Last week Italy’s government gave permission for cruise lines to resume operations in the country from 15 August.
MSC Cruises, which operates the MSC Grandiosa, will launch another cruise from the Italian port of Bari on 29 August, but has otherwise suspended its Mediterranean cruises until mid-October.
The international cruise industry has taken huge financial losses due to the pandemic. Several carriers have also been criticised for leaving thousands of passengers stranded aboard ships in Asia and the US in the early months of the pandemic. As of 11 June, 3,047 people were infected and 73 died while aboard 48 cruise ships affiliated with CLIA, according to data from Johns Hopkins University.
The company said its new security protocols – including daily temperature checks for those onboard – exceed national and industry standards. But the sailing of MSC Grandiosa represents a key test for the industry amid lingering concerns over passenger safety.

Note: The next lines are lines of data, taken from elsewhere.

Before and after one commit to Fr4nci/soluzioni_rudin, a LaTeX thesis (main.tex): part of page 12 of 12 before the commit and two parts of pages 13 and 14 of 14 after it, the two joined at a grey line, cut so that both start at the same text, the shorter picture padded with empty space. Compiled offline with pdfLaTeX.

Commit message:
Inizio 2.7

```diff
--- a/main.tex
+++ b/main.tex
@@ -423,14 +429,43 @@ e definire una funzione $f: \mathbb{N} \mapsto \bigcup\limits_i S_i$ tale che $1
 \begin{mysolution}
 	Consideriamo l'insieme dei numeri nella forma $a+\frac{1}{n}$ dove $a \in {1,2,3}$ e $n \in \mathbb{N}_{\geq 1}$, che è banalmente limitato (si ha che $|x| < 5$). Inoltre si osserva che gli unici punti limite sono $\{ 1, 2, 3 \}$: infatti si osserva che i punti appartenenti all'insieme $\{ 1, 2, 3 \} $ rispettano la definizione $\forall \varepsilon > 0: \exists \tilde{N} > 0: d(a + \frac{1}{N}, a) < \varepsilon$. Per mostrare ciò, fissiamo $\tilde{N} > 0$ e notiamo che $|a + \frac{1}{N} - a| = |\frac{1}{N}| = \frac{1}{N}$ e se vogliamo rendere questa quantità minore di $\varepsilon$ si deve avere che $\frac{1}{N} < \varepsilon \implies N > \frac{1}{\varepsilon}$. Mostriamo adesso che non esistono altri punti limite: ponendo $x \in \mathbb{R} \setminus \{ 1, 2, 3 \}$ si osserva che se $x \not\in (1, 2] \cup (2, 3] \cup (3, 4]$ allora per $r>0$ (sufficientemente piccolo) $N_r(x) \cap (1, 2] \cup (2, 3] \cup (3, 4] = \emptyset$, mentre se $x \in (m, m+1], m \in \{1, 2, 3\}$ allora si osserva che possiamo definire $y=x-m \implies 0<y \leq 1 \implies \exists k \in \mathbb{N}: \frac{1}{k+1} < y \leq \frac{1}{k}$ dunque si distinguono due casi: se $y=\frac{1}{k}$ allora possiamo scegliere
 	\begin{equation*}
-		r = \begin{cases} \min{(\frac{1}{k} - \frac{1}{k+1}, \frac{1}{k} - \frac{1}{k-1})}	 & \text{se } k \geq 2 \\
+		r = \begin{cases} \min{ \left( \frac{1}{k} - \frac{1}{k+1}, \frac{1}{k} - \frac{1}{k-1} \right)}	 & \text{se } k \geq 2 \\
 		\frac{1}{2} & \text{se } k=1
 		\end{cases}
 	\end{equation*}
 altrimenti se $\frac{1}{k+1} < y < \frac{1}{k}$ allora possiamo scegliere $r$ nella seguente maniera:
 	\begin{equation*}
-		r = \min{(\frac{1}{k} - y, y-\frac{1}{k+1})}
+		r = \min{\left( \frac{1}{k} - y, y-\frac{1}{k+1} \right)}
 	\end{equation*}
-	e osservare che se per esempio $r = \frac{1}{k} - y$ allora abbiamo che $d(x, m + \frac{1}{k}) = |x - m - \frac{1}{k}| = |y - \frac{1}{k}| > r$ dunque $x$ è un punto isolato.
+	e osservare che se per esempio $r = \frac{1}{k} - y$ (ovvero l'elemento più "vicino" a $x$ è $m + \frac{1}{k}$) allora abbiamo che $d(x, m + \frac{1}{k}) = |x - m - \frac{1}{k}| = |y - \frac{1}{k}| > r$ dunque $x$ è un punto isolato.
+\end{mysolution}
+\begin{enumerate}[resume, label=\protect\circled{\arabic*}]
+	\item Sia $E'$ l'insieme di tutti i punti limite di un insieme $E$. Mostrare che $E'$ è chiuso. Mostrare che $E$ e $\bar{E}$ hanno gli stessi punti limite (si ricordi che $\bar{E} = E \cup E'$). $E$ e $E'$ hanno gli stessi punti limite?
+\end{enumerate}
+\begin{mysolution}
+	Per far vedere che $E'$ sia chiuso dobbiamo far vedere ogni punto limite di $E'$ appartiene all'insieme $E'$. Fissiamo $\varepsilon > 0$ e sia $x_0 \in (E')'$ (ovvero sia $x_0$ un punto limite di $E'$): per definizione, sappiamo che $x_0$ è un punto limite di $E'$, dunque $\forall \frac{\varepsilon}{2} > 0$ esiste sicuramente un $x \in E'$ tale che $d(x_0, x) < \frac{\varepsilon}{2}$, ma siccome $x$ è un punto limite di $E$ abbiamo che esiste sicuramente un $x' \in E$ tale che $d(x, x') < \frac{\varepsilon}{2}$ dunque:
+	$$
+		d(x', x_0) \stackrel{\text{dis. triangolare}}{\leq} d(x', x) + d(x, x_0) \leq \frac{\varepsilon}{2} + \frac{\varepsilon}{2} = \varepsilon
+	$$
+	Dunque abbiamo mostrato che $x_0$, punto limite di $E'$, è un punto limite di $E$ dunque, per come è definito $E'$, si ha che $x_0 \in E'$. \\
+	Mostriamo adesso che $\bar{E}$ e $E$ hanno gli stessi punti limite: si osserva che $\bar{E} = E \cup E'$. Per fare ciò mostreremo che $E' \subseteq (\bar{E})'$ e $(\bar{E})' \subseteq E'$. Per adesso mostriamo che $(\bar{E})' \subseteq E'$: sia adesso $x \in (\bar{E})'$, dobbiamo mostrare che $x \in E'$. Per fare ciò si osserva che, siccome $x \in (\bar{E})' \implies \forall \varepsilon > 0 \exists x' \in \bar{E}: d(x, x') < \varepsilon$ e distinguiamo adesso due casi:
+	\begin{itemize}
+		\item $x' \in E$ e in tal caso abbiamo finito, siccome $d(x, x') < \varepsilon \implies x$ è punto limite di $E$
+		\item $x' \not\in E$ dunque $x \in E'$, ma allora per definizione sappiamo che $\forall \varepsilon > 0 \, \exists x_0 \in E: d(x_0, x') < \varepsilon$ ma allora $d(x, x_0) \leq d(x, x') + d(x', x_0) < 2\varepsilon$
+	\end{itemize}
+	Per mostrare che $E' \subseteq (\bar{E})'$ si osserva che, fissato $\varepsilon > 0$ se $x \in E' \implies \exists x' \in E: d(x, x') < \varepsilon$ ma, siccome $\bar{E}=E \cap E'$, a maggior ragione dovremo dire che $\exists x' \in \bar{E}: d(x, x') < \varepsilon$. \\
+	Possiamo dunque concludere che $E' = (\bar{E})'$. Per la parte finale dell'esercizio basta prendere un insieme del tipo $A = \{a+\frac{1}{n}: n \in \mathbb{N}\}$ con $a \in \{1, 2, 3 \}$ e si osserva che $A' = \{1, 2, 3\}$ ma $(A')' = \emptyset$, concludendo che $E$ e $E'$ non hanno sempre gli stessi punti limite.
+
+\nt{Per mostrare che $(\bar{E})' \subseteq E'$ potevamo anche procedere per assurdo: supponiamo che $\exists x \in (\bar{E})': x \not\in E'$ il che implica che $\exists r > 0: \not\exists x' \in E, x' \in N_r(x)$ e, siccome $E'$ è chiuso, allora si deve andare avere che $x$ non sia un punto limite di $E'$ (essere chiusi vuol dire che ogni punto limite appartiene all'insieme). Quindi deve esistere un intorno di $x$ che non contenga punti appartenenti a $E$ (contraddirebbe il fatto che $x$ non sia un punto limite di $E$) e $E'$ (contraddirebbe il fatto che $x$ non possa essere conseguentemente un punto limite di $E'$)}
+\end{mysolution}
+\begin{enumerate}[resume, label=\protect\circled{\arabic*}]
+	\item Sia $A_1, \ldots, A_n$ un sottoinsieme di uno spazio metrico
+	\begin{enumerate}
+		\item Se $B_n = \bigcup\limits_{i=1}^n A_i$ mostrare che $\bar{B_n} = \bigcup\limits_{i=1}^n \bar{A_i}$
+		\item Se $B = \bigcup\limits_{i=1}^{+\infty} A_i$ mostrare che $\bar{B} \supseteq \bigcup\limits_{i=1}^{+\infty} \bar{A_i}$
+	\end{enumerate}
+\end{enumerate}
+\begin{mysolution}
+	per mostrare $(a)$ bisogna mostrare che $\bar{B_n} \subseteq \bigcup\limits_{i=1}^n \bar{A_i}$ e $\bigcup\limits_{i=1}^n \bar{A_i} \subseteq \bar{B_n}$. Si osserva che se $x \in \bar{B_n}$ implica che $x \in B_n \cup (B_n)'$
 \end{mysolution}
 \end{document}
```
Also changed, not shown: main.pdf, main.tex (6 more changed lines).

At the end of July, a small Norwegian operator, Hurtigruten, was forced to suspend its newly restarted service after dozens of passengers and crew tested positive for coronavirus.